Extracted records

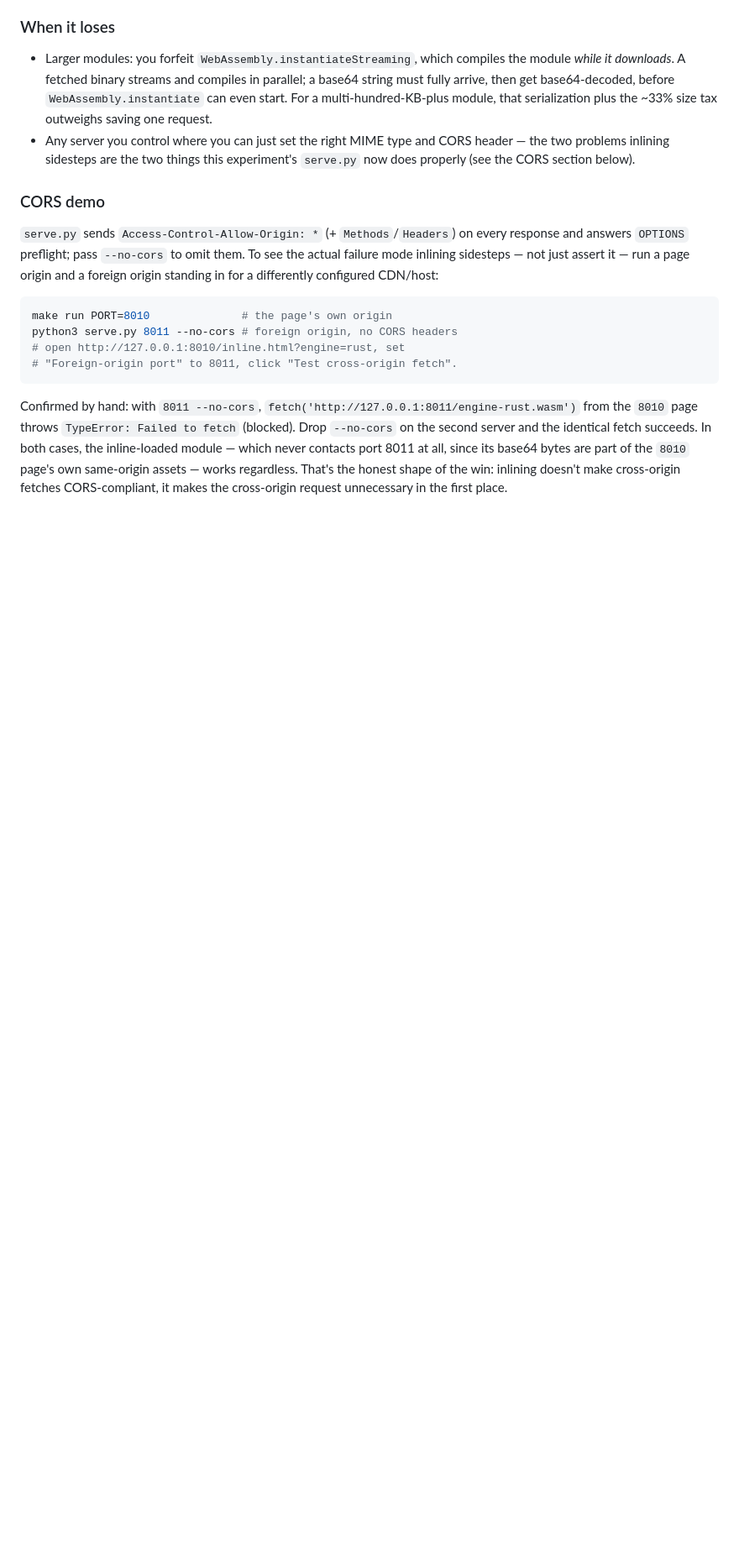
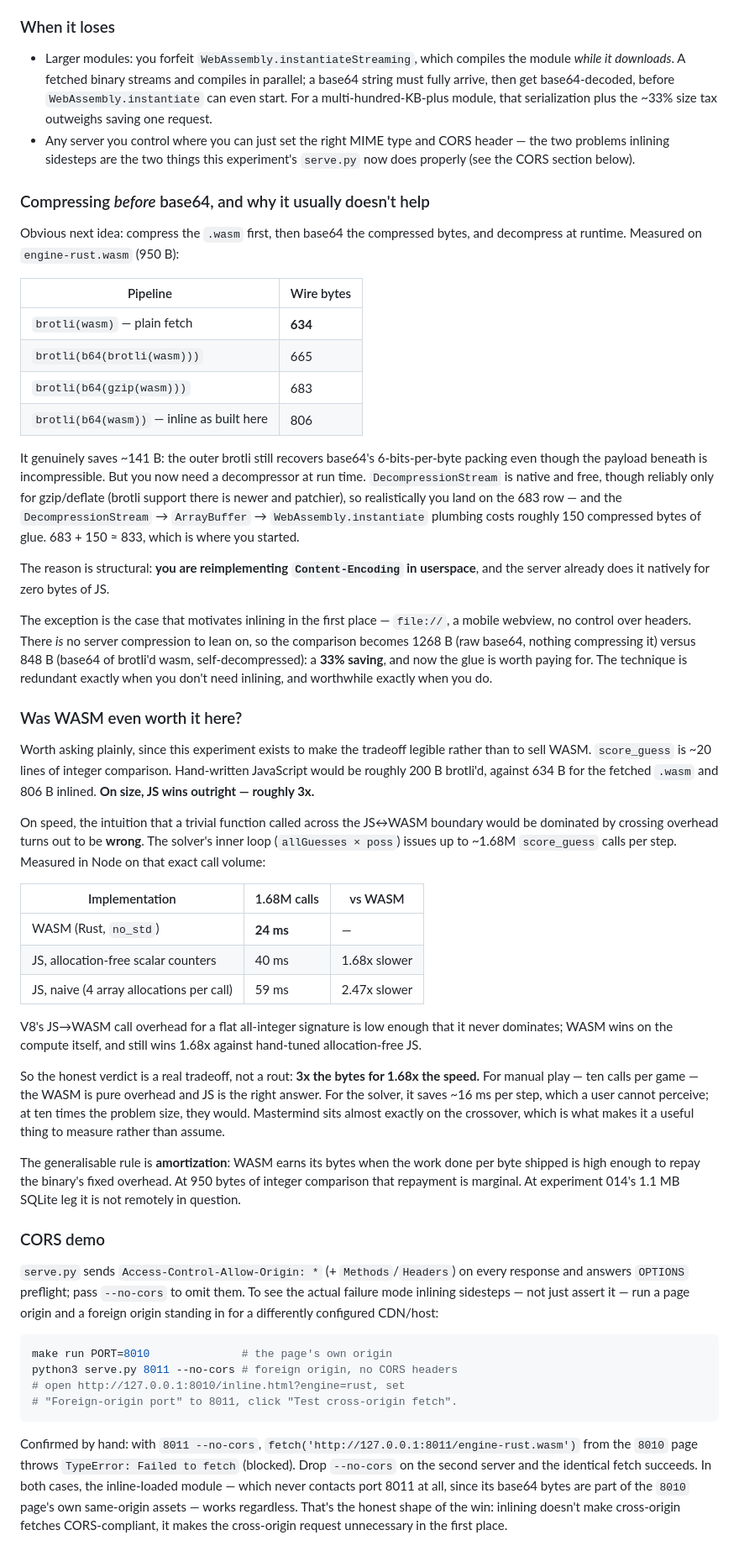
Before and after one commit to LAB271/wasm, a Markdown page: experiments/010_mastermind_web/README.md, the part around the change. Shown at 84% size. Drawn GitHub-style; blank space fills up the shorter version.

Commit message:
docs: Hykes quote in context, experiment taxonomy, WASM-worth-it analysis
Root README:
- Add the Solomon Hykes "wouldn't have needed to create Docker" quote (27 Mar
  2019) verbatim with [sic], alongside his same-thread clarification that WASM
  would NOT replace Docker but become another container type. The famous line
  is near-always cited without the correction; the correction is the half that
  aged well.
- Add "How to read these" taxonomy: benchmark / mechanism explainer /
  correctness probe / survey, each with the standard it's held to. Sets reader
  expectations that not every experiment is a rigorous benchmark by design.

010 README:
- Measured compress-then-base64: saves 141B (806->665) but needs a runtime
  decompressor whose glue costs back roughly what it saves. Redundant when a
  server sets Content-Encoding; worth ~33% in the file:// and webview case
  that motivates inlining in the first place.
- "Was WASM even worth it here?" — JS wins ~3x on size (200B vs 634B), WASM
  wins 1.68x on speed against allocation-free JS over the solver's 1.68M
  calls. A real tradeoff, not a rout. The boundary-crossing-dominates
  intuition was measured and found wrong.

Co-Authored-By: Claude Opus 5 <noreply@anthropic.com>

```diff
--- a/experiments/010_mastermind_web/README.md
+++ b/experiments/010_mastermind_web/README.md
@@ -314,6 +314,69 @@ fixed per-request overhead that Chrome's Resource Timing API adds to every
   header — the two problems inlining sidesteps are the two things this
   experiment's `serve.py` now does properly (see the CORS section below).
 
+### Compressing *before* base64, and why it usually doesn't help
+
+Obvious next idea: compress the `.wasm` first, then base64 the compressed bytes,
+and decompress at runtime. Measured on `engine-rust.wasm` (950 B):
+
+| Pipeline | Wire bytes |
+|----------|-----------|
+| `brotli(wasm)` — plain fetch | **634** |
+| `brotli(b64(brotli(wasm)))` | 665 |
+| `brotli(b64(gzip(wasm)))` | 683 |
+| `brotli(b64(wasm))` — inline as built here | 806 |
+
+It genuinely saves ~141 B: the outer brotli still recovers base64's 6-bits-per-byte
+packing even though the payload beneath is incompressible. But you now need a
+decompressor at run time. `DecompressionStream` is native and free, though reliably
+only for gzip/deflate (brotli support there is newer and patchier), so realistically
+you land on the 683 row — and the `DecompressionStream` → `ArrayBuffer` →
+`WebAssembly.instantiate` plumbing costs roughly 150 compressed bytes of glue. 683 +
+150 ≈ 833, which is where you started.
+
+The reason is structural: **you are reimplementing `Content-Encoding` in userspace**,
+and the server already does it natively for zero bytes of JS.
+
+The exception is the case that motivates inlining in the first place — `file://`, a
+mobile webview, no control over headers. There *is* no server compression to lean on,
+so the comparison becomes 1268 B (raw base64, nothing compressing it) versus 848 B
+(base64 of brotli'd wasm, self-decompressed): a **33% saving**, and now the glue is
+worth paying for. The technique is redundant exactly when you don't need inlining, and
+worthwhile exactly when you do.
+
+### Was WASM even worth it here?
+
+Worth asking plainly, since this experiment exists to make the tradeoff legible rather
+than to sell WASM. `score_guess` is ~20 lines of integer comparison. Hand-written
+JavaScript would be roughly 200 B brotli'd, against 634 B for the fetched `.wasm` and
+806 B inlined. **On size, JS wins outright — roughly 3x.**
+
+On speed, the intuition that a trivial function called across the JS↔WASM boundary
+would be dominated by crossing overhead turns out to be **wrong**. The solver's inner
+loop (`allGuesses × poss`) issues up to ~1.68M `score_guess` calls per step. Measured
+in Node on that exact call volume:
+
+| Implementation | 1.68M calls | vs WASM |
+|----------------|------------|---------|
+| WASM (Rust, `no_std`) | **24 ms** | — |
+| JS, allocation-free scalar counters | 40 ms | 1.68x slower |
+| JS, naive (4 array allocations per call) | 59 ms | 2.47x slower |
+
+V8's JS→WASM call overhead for a flat all-integer signature is low enough that it
+never dominates; WASM wins on the compute itself, and still wins 1.68x against
+hand-tuned allocation-free JS.
+
+So the honest verdict is a real tradeoff, not a rout: **3x the bytes for 1.68x the
+speed.** For manual play — ten calls per game — the WASM is pure overhead and JS is
+the right answer. For the solver, it saves ~16 ms per step, which a user cannot
+perceive; at ten times the problem size, they would. Mastermind sits almost exactly on
+the crossover, which is what makes it a useful thing to measure rather than assume.
+
+The generalisable rule is **amortization**: WASM earns its bytes when the work done
+per byte shipped is high enough to repay the binary's fixed overhead. At 950 bytes of
+integer comparison that repayment is marginal. At experiment 014's 1.1 MB SQLite leg
+it is not remotely in question.
+
 ### CORS demo
 
 `serve.py` sends `Access-Control-Allow-Origin: *` (+ `Methods`/`Headers`) on
```
Also changed, not shown: README.md (+38 -3 lines).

REQUIREMENT
Go through the records and report each line that contains "Encoding".

TASK RESPONSE
  server sets Content-Encoding; worth ~33% in the file:// and webview case
+The reason is structural: **you are reimplementing `Content-Encoding` in userspace**,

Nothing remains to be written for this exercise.